as soon as their circumstances would admit of it. He
was, therefore, opposed to the reference of the bill to
a committee, as proposed.
Mr. COOK said, that this bill proposed certainly a
very important measure. Besides the establishment of
a civil colonial government on the coast of the Pacific
Ocean, it proposed the giving grants of land to settlers,
which were calculated to delude the people of this
country, enterprising as they are—to produce upon
them an impression that the country in question is adapt-
Here’s what’s next.
This book can be searched. Note: Results may vary based on the legibility of text within the document.
Tools / Downloads
Get a copy of this page or view the extracted text.
Citing and Sharing
Basic information for referencing this web page. We also provide extended guidance on usage rights, references, copying or embedding.
Reference the current page of this Book.
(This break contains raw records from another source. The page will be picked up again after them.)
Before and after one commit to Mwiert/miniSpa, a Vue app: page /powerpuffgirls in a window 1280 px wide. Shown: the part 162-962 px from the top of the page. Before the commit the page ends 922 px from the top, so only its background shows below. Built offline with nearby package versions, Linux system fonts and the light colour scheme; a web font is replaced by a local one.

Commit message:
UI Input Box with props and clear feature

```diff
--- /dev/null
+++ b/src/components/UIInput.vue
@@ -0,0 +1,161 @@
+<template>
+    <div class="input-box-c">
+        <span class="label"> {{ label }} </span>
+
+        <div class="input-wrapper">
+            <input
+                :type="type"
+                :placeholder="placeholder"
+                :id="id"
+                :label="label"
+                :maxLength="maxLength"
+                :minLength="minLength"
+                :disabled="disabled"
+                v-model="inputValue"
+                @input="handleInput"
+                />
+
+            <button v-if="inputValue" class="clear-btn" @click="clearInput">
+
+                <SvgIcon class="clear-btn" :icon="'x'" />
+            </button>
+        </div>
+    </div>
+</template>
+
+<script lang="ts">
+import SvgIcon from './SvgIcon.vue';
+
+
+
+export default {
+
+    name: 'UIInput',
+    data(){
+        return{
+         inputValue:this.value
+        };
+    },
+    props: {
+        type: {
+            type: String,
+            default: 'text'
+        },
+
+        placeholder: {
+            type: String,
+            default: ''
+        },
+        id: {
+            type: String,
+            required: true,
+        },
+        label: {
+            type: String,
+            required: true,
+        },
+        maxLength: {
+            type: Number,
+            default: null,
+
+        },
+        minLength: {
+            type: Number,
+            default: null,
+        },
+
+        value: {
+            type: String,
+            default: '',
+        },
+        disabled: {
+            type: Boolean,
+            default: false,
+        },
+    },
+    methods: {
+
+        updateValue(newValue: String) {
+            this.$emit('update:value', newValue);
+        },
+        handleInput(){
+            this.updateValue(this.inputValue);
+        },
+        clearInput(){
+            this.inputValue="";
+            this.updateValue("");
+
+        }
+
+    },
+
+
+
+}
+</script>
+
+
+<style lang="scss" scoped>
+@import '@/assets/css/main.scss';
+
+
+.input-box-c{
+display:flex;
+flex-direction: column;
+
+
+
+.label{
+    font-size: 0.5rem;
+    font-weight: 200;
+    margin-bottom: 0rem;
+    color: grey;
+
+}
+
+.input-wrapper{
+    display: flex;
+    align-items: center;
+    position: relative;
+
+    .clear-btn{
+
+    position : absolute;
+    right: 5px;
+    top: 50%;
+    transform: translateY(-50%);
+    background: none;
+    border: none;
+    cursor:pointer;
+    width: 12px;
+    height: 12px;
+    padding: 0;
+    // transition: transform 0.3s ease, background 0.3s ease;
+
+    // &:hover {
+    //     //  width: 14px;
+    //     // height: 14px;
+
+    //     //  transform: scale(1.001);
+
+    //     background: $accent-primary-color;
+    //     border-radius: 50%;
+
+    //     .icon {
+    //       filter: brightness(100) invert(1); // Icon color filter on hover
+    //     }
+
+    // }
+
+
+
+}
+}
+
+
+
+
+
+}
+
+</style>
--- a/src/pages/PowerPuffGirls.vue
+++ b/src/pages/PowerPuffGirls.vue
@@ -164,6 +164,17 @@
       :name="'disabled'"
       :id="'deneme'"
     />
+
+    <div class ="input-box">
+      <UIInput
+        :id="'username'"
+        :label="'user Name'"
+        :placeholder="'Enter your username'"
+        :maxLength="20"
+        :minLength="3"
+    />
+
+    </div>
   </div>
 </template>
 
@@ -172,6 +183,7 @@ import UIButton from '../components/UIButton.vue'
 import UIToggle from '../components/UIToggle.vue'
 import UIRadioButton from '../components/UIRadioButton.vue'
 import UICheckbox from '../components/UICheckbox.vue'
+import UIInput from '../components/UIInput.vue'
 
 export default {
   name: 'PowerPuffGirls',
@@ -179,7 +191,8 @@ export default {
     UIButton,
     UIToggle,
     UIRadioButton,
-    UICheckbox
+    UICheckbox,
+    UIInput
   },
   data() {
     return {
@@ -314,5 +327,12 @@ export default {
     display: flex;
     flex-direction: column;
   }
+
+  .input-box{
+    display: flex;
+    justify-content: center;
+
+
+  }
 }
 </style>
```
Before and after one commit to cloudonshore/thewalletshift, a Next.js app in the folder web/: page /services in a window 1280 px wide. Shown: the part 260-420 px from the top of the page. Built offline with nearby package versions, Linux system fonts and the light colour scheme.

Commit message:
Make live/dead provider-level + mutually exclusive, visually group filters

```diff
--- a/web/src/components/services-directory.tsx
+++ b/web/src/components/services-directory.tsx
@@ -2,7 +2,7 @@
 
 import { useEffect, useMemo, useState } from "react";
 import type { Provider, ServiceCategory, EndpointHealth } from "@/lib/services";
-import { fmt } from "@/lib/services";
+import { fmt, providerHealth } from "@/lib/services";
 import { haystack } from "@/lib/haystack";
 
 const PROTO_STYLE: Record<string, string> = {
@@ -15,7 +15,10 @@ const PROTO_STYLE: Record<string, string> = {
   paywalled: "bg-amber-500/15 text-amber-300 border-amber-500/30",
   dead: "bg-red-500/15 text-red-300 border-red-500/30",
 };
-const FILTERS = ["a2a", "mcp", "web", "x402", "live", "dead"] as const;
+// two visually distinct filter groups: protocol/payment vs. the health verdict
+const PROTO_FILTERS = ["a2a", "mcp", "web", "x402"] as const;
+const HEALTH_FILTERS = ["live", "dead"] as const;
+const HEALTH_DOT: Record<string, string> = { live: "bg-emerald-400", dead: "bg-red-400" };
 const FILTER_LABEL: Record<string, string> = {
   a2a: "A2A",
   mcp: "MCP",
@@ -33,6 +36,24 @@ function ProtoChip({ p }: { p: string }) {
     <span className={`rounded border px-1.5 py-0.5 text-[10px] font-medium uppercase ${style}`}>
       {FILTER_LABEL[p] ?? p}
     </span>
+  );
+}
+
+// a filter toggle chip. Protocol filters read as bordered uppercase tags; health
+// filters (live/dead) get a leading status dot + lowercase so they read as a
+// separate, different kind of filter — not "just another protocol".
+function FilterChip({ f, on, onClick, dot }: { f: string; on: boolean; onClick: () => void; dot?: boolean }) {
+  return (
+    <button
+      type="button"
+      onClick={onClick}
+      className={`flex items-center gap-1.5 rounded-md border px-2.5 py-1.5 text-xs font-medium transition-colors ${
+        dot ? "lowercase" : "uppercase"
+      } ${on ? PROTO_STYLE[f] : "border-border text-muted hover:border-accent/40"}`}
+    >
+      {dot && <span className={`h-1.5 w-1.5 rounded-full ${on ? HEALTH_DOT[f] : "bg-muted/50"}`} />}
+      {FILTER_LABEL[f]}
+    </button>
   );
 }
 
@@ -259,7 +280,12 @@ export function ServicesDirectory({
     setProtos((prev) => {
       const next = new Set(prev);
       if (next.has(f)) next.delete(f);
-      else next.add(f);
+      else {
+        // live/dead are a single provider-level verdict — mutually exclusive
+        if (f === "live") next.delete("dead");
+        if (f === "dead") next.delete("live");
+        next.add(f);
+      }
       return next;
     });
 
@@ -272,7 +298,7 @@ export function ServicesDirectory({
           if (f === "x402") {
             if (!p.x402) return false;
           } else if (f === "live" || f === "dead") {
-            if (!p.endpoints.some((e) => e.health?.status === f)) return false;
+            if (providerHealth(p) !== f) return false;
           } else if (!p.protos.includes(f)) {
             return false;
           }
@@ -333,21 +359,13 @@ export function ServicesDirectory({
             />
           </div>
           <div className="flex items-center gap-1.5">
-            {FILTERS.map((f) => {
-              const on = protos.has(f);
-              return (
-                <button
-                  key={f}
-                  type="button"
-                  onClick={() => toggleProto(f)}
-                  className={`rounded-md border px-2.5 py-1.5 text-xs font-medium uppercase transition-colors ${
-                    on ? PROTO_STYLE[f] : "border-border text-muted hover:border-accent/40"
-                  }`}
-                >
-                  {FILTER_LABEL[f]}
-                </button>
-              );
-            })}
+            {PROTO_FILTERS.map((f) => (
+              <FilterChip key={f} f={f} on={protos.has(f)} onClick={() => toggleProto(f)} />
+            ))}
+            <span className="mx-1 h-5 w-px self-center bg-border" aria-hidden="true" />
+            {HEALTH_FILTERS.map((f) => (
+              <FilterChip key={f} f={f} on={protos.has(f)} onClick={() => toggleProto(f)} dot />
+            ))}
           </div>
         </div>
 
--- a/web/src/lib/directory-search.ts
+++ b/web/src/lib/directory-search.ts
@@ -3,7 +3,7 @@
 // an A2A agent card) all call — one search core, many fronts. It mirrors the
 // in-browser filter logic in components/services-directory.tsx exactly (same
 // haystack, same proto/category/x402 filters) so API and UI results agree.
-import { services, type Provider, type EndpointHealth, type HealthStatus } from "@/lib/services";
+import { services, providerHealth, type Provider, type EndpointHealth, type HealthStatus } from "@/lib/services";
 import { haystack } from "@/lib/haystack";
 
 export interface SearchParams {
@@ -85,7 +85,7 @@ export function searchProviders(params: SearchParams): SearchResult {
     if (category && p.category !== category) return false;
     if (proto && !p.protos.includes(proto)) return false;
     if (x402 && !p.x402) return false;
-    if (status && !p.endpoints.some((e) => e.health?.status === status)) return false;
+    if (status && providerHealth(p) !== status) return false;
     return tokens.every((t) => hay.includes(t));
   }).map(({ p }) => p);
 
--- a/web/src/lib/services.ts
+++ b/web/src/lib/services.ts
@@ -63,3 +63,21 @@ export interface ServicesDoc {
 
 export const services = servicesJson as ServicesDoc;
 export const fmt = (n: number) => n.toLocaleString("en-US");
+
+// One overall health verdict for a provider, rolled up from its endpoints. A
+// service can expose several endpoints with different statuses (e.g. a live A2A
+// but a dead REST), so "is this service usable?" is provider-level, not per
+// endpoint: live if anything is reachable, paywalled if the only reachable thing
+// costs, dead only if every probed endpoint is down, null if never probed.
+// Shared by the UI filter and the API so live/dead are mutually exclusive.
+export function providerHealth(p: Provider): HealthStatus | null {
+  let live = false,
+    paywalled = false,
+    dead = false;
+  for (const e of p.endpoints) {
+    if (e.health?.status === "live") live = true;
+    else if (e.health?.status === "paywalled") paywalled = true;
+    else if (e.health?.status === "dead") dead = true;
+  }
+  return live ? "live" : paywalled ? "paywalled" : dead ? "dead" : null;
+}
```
Gales, Joseph, 1761-1841. Register of Debates in Congress, Comprising the Leading Debates and Incidents of the Second Session of the Eighteenth Congress, book, 1825; Washington D.C.. (digital.library.unt.edu/ark:/67531/metadc30752/m1/17/: accessed July 20, 2017), University of North Texas Libraries, Digital Library, digital.library.unt.edu; crediting UNT Libraries Government Documents Department.